Among the problems: a doping scandal, the loss of a major sponsor and escalating pressure from animal rights activists after the deaths of five dogs last year, alone.
Organizers have since changed the rules for doping after its first positive test last year in the storied race's history.
"Well, it's been one of our more challenging years," said Iditarod CEO Stan Hooley. "We think we've figured out the best path forward in terms of changing a rule relative to our drug testing program that will make things much easier to manage going forward."
Participants and organizers believe it will be the only doping scandal to sully the race.
"I'm one who believes we'll go another 43 years before the next doping scandal and this will be remembered as the year that the anomaly happened," said four-time Iditarod winner Jeff King.

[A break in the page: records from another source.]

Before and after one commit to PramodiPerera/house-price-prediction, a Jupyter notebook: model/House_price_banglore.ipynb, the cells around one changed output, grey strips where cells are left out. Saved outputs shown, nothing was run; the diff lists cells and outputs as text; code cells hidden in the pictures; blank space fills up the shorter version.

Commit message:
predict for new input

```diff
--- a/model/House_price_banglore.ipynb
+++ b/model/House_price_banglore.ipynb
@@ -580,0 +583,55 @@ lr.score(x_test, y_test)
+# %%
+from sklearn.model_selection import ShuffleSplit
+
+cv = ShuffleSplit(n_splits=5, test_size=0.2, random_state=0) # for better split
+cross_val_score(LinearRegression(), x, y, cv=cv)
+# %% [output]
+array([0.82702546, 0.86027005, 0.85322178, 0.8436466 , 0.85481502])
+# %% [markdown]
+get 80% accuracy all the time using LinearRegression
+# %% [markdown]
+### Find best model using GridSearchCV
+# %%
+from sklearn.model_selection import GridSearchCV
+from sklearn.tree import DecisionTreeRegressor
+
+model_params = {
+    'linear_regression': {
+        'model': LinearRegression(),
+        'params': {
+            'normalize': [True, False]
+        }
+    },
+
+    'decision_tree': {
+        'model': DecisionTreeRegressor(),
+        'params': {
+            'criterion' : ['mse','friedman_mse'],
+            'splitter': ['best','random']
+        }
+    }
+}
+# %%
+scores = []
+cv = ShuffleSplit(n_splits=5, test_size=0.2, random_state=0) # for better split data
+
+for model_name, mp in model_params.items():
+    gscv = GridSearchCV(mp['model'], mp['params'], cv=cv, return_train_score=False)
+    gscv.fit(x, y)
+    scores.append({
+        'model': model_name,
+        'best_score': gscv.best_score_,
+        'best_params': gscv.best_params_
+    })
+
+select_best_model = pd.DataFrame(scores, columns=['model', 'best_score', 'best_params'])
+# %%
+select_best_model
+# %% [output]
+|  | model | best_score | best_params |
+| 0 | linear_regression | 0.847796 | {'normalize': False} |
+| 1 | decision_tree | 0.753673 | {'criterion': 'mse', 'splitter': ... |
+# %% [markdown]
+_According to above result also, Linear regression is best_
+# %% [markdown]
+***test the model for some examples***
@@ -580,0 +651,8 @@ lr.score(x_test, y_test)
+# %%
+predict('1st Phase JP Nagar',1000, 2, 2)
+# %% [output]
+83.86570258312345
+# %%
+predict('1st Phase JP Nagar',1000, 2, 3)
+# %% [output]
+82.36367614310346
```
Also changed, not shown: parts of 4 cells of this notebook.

The Iditarod's board disclosed in October that four dogs belonging to four-time winner Dallas Seavey tested positive for a banned substance.
The organization said it couldn't prove Seavey administered the drugs to his dogs and didn't punish him. But the rules on doping have now been changed to hold mushers liable for any positive drug test unless they can show something beyond their control happened.
Seavey has denied the allegations.
"And the Iditarod has been clear that they have not charged him or accused him of violating any rules. They have not imposed any sanctions," said his attorney Clinton Campion.
Meanwhile, animal rights activists are putting pressure on race officials to end the event for good, claiming it amounts to animal cruelty.
Race officials dispute the contention and blame activists for using the manipulative information to pressure corporate sponsors like Wells Fargo, a longtime backer, to sever ties to the Iditarod.
"We really think that now is the time to put pressure on these companies and you know, educate people themselves about the cruelty that goes on behind the scenes at the Iditarod," said Tricia Lebkuecher of the People for the Ethical Treatment of Animals.
Regardless, race officials are confident the event will go on for many years to come.
"There's always going to be an Iditarod," Hooley said. "I consider this more of a growing process than anything else."